Infield: Dylan Fielder, Webster City (2011-14)
A four-year starter for Webster City, primarily at the hot corner, Dylan Fielder was an offensive threat throughout his career. He was among the Lynx leading hitters for four seasons and the team’s primary supplier of power with nine home runs, 33 total extra base hits, and 73 RBIs. A career .317 hitter, he topped out at .373 as a junior in 2013.
Infield: Noah McKinney, Webster City (2015-18)
Noah McKinney started 88 games at second base over his career and was arguably the most dependable glove during Webster City’s surge to the top of the NCC. He formed the league’s best middle infield tandem with Romel Martinez and made just five errors in 132 chances over his final two seasons. He also hit .316 as a senior.

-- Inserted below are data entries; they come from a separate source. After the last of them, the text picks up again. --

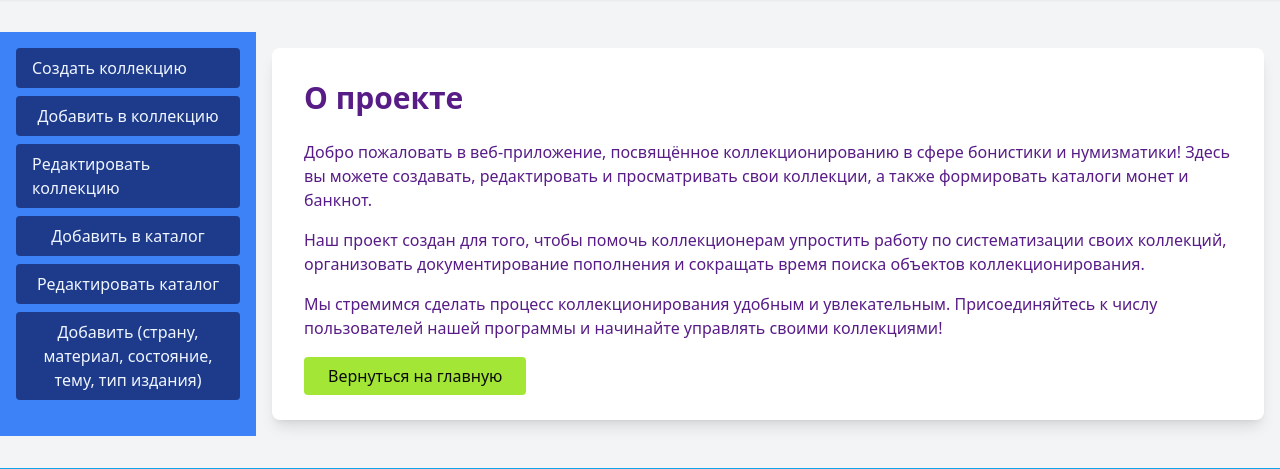
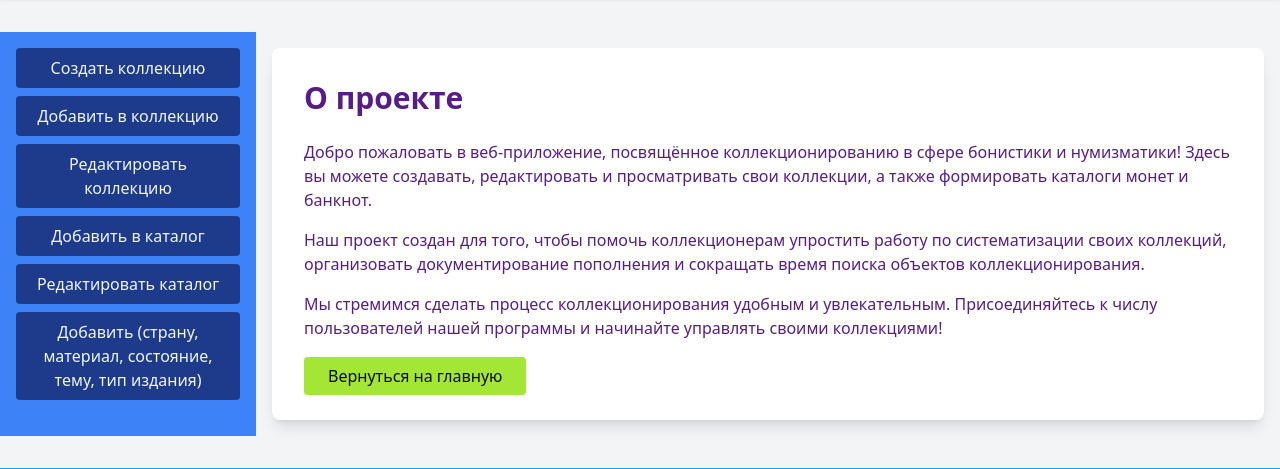
Before and after one commit to AndreyTurobov/CollectOnDjango, a Django app: page /about/ in a window 1280 px wide. Shown: the part 120-589 px from the top of the page. Run offline with Django 4.2, Linux system fonts and the light colour scheme; some libraries are stand-ins or nearby versions.

Commit message:
the inscriptions in the navbar are aligned

```diff
--- a/templates/include/navbar.html
+++ b/templates/include/navbar.html
@@ -1,22 +1,22 @@
 <nav class="bg-[#3d82f6] w-64 p-4">
     <ul class="space-y-2">
         <li><a href="{% url 'create-collection' %}"
-               class="w-full text-[#eff6ff] bg-[#1e3a8a] px-4 py-2 block rounded hover:bg-[#075985]"
+               class="w-full text-[#eff6ff] bg-[#1e3a8a] px-4 py-2 block rounded hover:bg-[#075985] text-center"
             >
-                Создать коллекцию
+              Создать коллекцию
             </a>
         </li>
         <li>
             <button
               onclick="openModal('add-to-collection')"
-              class="w-full text-[#eff6ff] bg-[#1e3a8a] px-4 py-2 block rounded hover:bg-[#075985]"
+              class="w-full text-[#eff6ff] bg-[#1e3a8a] px-4 py-2 block rounded hover:bg-[#075985] text-center"
             >
               Добавить в коллекцию
             </button>
         </li>
         <li>
             <a href="{% url 'collection-list' %}"
-               class="text-[#eff6ff] bg-[#1e3a8a] px-4 py-2 block rounded hover:bg-[#075985]"
+               class="w-full text-[#eff6ff] bg-[#1e3a8a] px-4 py-2 block rounded hover:bg-[#075985] text-center"
             >
               Редактировать коллекцию
             </a>
@@ -24,7 +24,7 @@
         <li>
             <button
                 onclick="openModal('create')"
-                class="w-full text-[#eff6ff] bg-[#1e3a8a] px-4 py-2 block rounded hover:bg-[#075985]"
+                class="w-full text-[#eff6ff] bg-[#1e3a8a] px-4 py-2 block rounded hover:bg-[#075985] text-center"
             >
                 Добавить в каталог
             </button>
@@ -32,7 +32,7 @@
         <li>
             <button
                 onclick="openModal('edit')"
-                class="w-full text-[#eff6ff] bg-[#1e3a8a] px-4 py-2 block rounded hover:bg-[#075985]"
+                class="w-full text-[#eff6ff] bg-[#1e3a8a] px-4 py-2 block rounded hover:bg-[#075985] text-center"
             >
                 Редактировать каталог
             </button>
@@ -40,7 +40,7 @@
         <li>
             <button
                 onclick="openModal('add-value')"
-                class="w-full text-[#eff6ff] bg-[#1e3a8a] px-4 py-2 block rounded hover:bg-[#075985]"
+                class="w-full text-[#eff6ff] bg-[#1e3a8a] px-4 py-2 block rounded hover:bg-[#075985] text-center"
             >
                 Добавить (страну, материал, состояние, тему, тип издания)
             </button>
```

Outfield: Dylan Steen, Webster City (2015-19)
Outfield, infield, pitcher, utility … Dylan Steen would make this all-decade team at any position. That’s how talented of a baseball player he was over his five seasons in a Webster City uniform. Twice all-state, he piled up 137 hits and a .390 career batting average. As a junior and senior, he raked at a .463 clip with 50 hits in his final campaign.
Outfield: Marcus Mechaelsen, Northeast Hamilton (2009-12)
The numbers are ridiculous. During his first three summers in a Northeast Hamilton uniform, Marcus Mechaelsen hit .443, .439, and .527, respectively. He was Ted Williams-like with a .423 career average. He had 129 hits, including 30 doubles and eight dingers. Another versatile defender who could (and did) play everywhere on the field.
Outfield: Ty Schnathorst, Webster City (2014-17)
A one-man highlight reel in center field, Ty Schnathorst was known for his spectacular diving catches during his time in a Webster City uniform. He could track down short bloopers and line drives in the gaps with relative ease, and it got to the point where it was a surprise if he didn’t get to a ball. He was also a .313 career hitter.
Zeke Balderas, South Hamilton (2016-19)
Zeke Balderas pitched, caught, and played all over the infield. He didn’t get much run in the outfield for South Hamilton, but there’s no doubt he could have made that work too. He was the Hawks’ most versatile talent over his four years on the diamond. A career .313 hitter (.418 as a senior), he had 12 wins and 1551⁄3 innings on the bump.